=== ACTIVITY ===
The answer should consist of each line from the data below that includes "note".

[Data entries]
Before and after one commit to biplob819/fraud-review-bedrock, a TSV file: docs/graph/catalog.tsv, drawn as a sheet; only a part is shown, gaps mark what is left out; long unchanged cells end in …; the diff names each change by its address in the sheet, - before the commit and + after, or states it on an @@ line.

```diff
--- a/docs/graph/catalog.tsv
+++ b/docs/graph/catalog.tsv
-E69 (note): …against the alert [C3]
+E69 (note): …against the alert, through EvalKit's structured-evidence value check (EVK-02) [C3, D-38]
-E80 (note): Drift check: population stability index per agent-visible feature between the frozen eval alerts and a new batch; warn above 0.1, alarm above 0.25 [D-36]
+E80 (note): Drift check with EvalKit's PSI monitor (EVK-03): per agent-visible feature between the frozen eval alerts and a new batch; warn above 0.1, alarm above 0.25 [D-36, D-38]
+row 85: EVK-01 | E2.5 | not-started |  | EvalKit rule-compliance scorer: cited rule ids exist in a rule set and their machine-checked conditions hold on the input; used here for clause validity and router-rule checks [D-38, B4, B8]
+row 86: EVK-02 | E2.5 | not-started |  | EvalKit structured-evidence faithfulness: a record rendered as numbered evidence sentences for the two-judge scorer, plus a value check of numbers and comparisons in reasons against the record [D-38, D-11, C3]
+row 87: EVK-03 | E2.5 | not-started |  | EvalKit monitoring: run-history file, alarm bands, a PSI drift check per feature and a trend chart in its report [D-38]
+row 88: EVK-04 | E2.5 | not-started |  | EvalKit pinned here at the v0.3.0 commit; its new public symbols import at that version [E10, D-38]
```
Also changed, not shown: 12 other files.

=== SOLUTION BELOW ===
-E69 (note): …against the alert [C3]
+E69 (note): …against the alert, through EvalKit's structured-evidence value check (EVK-02) [C3, D-38]
-E80 (note): Drift check: population stability index per agent-visible feature between the frozen eval alerts and a new batch; warn above 0.1, alarm above 0.25 [D-36]
+E80 (note): Drift check with EvalKit's PSI monitor (EVK-03): per agent-visible feature between the frozen eval alerts and a new batch; warn above 0.1, alarm above 0.25 [D-36, D-38]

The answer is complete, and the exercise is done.